A young man who was a member of our church in Sangre Grande (one of our rural preaching points) was marrying a lovely Hindu lassie, who had converted to Christianity. The ceremony was to be conducted at the home of her parents
We met at the home of the Groom’s folks and drove in cavalcade (horns sounding all the way) the short distance to where the Bride lived. Their home was just a plain wooden structure down a dirt track; a small house but filled to overflowing with family, friends and well-wishers.
And what joy! What happiness! What sharing of love and friendship!
Christians and Hindus together, linked together (however temporarily) to participate in this beautiful occasion.
The atmosphere was relaxed and informal.
Immediately before the wedding ceremony itself, the couple became officially engaged (!) – accompanied by loud cheers and applause.
Then the solemn words of the Church of Scotland’s Book of Common Order (there was a degree of surrealism here), before the legal paperwork was tackled.

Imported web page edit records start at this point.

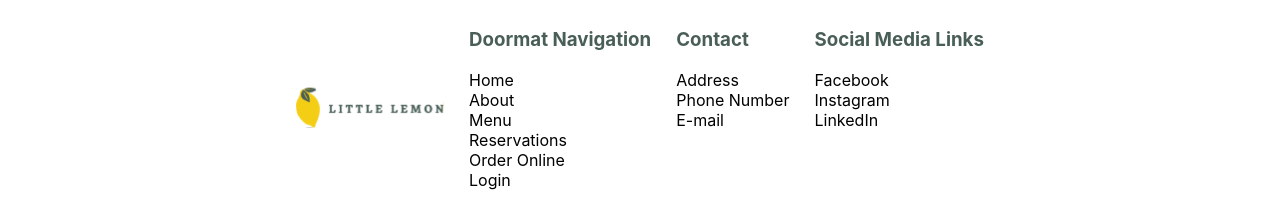
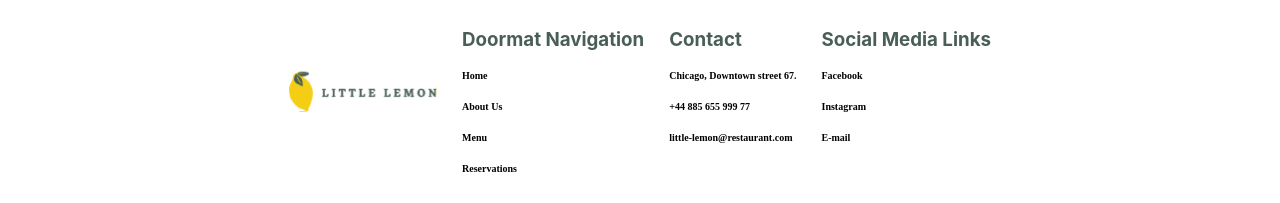
Before and after one commit to matehegedus/little-lemon, a React (Create React App) app: page / in a window 1280 px wide. Shown: the part 2108-2311 px from the top of the page. After the commit the page ends 2282 px from the top, so only its background shows below. Built offline with nearby package versions, Linux system fonts and the light colour scheme; a web font is replaced by a local one.

Commit message:
updated footer

```diff
--- a/src/components/footer/Footer.css
+++ b/src/components/footer/Footer.css
@@ -27,3 +27,14 @@ footer ul {
     flex-direction: row;
   }
 }
+
+footer nav {
+  display: flex;
+  flex-direction: column;
+
+  font-family: "Karla";
+  font-size: 10px;
+  font-weight: bold;
+  align-items: baseline;
+  justify-content: flex-start;
+}
--- a/src/components/footer/Footer.jsx
+++ b/src/components/footer/Footer.jsx
@@ -1,61 +1,80 @@
 import React from "react";
 
 import "./Footer.css";
+import { Link, useLocation } from "react-router-dom";
+import { HashLink } from "react-router-hash-link";
 
 const Footer = () => {
+  const location = useLocation();
   return (
     <footer>
       <img src="logo.svg"></img>
       <section>
         <h3>Doormat Navigation</h3>
-        <ul>
-          <li>
-            <a>Home</a>
-          </li>
-          <li>
-            <a>About</a>
-          </li>
-          <li>
-            <a>Menu</a>
-          </li>
-          <li>
-            <a>Reservations</a>
-          </li>
-          <li>
-            <a>Order Online</a>
-          </li>
-          <li>
-            <a>Login</a>
-          </li>
-        </ul>
+        <nav>
+          <Link
+            className={`${
+              location.pathname === "/home" && location.hash.length === 0
+                ? "selected"
+                : ""
+            }`}
+            to="/home"
+          >
+            Home
+          </Link>
+          <HashLink
+            className={`${
+              location.pathname === "/home" && location.hash === "#chicago"
+                ? "selected"
+                : ""
+            }`}
+            smooth
+            to="/home#chicago"
+          >
+            About Us
+          </HashLink>
+          <HashLink
+            className={`${
+              location.pathname === "/home" && location.hash === "#specials"
+                ? "selected"
+                : ""
+            }`}
+            smooth
+            to="/home#specials"
+          >
+            Menu
+          </HashLink>
+          <Link
+            className={`${location.pathname === "/booking" ? "selected" : ""}`}
+            to="/booking"
+          >
+            Reservations
+          </Link>
+        </nav>
       </section>
       <section>
         <h3>Contact</h3>
-        <ul>
-          <li>
-            <a>Address</a>
-          </li>
-          <li>
-            <a>Phone Number</a>
-          </li>
-          <li>
-            <a>E-mail</a>
-          </li>
-        </ul>
+        <nav>
+          <Link smooth to="">
+            Chicago, Downtown street 67.
+          </Link>
+          <Link smooth to="">
+            +44 885 655 999 77
+          </Link>
+          <Link to="">little-lemon@restaurant.com</Link>
+        </nav>
       </section>
       <section>
         <h3> Social Media Links</h3>
-        <ul>
-          <li>
-            <a>Facebook</a>
-          </li>
-          <li>
-            <a>Instagram</a>
-          </li>
-          <li>
-            <a>LinkedIn</a>
-          </li>
-        </ul>
+        <nav>
+          <Link smooth to="">
+            Facebook
+          </Link>
+          <Link smooth to="">
+            Instagram
+          </Link>
+          <Link to="">E-mail</Link>
+        </nav>
       </section>
     </footer>
   );
--- a/src/components/nav/Nav.css
+++ b/src/components/nav/Nav.css
@@ -5,7 +5,8 @@ nav {
   font-size: 20px;
   gap: 20px;
   font-weight: bold;
-  align-items: center;
+  align-items: flex-start;
+  justify-content: flex-start;
 }
 
 a,
--- a/src/components/nav/Nav.jsx
+++ b/src/components/nav/Nav.jsx
@@ -7,7 +7,6 @@ import { HashLink } from "react-router-hash-link";
 const Nav = () => {
   const location = useLocation();
 
-  console.log("location :>> ", location);
   return (
     <>
       <nav>
```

And, as we finished, a guest spontaneously burst into an unaccompanied solo of the 23rd Psalm.
We then moved outdoors and, under the shade of a banyan tree, the men sat down at long tables,waited upon by the women. Well, it had been the menfolk who had prepared the meal (as is traditional,I was told).
And what food! curried goat and chicken, dhal and channa (chickpeas), rice and roti (like a chapati, but better).

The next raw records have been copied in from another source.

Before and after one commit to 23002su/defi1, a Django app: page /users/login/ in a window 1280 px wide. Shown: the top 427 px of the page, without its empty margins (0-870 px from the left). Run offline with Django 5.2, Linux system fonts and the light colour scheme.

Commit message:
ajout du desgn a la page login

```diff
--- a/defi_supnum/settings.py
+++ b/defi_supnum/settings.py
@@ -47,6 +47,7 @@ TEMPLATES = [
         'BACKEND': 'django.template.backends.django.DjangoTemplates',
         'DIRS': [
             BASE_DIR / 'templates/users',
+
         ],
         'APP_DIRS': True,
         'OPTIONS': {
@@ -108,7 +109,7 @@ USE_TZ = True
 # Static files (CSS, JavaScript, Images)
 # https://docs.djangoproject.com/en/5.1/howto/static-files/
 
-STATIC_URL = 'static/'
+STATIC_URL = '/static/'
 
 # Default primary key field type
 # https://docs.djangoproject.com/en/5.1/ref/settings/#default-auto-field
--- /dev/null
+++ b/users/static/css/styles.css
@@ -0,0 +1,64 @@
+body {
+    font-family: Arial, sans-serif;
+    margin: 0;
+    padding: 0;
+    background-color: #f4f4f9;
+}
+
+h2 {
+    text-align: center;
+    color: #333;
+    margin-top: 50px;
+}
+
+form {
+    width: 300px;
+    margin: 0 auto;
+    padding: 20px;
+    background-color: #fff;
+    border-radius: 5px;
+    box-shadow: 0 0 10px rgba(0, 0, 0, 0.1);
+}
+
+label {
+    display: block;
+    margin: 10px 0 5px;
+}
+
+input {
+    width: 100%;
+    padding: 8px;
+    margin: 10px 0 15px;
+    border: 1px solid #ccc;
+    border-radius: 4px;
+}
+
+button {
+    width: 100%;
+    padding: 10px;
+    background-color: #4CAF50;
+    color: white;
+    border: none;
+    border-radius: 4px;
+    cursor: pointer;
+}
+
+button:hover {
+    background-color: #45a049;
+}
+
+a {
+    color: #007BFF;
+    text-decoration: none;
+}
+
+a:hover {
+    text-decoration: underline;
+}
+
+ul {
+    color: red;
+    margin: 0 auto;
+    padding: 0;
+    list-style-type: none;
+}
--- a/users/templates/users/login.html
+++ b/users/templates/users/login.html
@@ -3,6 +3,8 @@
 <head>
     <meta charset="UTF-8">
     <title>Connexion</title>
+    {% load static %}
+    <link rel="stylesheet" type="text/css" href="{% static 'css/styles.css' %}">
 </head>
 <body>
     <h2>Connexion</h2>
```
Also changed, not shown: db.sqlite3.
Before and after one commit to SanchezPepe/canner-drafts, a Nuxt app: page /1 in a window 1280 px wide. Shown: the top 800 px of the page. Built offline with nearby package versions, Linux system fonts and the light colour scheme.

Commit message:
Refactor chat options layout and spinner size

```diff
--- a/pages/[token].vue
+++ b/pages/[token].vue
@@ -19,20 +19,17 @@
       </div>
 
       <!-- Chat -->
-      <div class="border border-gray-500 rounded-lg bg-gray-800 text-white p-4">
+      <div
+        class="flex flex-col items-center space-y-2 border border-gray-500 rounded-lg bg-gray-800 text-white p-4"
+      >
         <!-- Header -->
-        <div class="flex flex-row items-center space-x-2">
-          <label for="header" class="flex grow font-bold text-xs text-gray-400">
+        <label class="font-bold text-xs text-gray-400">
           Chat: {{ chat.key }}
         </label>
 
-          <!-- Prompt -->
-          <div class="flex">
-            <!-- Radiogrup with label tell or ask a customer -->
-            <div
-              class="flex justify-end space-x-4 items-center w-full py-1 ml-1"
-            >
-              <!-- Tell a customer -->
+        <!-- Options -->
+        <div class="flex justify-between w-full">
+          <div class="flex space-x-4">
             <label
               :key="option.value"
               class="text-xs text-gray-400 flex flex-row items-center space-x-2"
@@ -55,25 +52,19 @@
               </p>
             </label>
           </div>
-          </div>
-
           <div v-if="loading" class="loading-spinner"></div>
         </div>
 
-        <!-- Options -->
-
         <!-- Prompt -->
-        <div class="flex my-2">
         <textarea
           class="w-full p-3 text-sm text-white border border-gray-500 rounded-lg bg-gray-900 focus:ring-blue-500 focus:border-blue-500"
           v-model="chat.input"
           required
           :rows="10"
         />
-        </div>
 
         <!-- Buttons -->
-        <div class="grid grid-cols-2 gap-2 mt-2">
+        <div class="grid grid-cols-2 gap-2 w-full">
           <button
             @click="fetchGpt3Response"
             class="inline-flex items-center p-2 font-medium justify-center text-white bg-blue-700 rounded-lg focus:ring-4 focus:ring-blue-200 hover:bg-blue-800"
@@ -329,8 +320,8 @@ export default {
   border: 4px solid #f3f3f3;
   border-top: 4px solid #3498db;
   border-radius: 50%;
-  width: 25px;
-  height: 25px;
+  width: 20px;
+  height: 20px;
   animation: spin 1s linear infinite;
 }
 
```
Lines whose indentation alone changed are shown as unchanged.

In the background, tablas were being played, hummingbirds were a-humming, crickets chirping – and I tried not to look at the tree to which the poor goat had been tethered before given the coup de grace.
In one corner,a group of old men, hats on head, were huddled together exchanging confidences and recalling past glories; in another, youths boldly flashed their smiles at girls who looked demure and only giggled in response.
What a wonderful day. Here there was no artificiality, not a “wedding-planner” in sight, no videos – just simplicity and innocence and yet, at the same time, great profundity. And, above all else, great joy (why, I even thought I saw two lizards dancing together!)
And then perhaps strange in our eyes – after the meal was finished, all the Groom’s side of the family left, taking with them the young couple back to his parental home.
With car horns sounding, we drove back to another reception there – with more food of a similar kind and of identical large quantities.
Then followed more speeches and warm words of welcome to the girl who was now part of the family and who, from that moment, would be taking up residence with her new husband and in-laws, as is customary.
It may, I suppose, seem strange to some that a Church of Scotland minister should be conducting a Church of Scotland marriage ceremony some 4000 miles away and in unorthodox surroundings.
But Christ knows no barriers.
And seldom have I been given such a warm and sincere welcome on that particular day.
The Kingdom of Heaven is likened to a Wedding Feast – that incident was the perfect illustration of it.
(p.s. I got a doggy-bag of my favourite goat roti to take home)
pps I revisited Sangre Grande on 22 February 2016 – almost 34 years after the events described above. I went to the home of the mother-in-law of the bride. Almost immediately a photo was produced; it shows the wedding party and myself.
Later, I was to go into town and there I met with Patsy – the bride in the photo. We embraced warmly. What a welcome and what a lovely and loving family.
Patsy Dattoo – 2016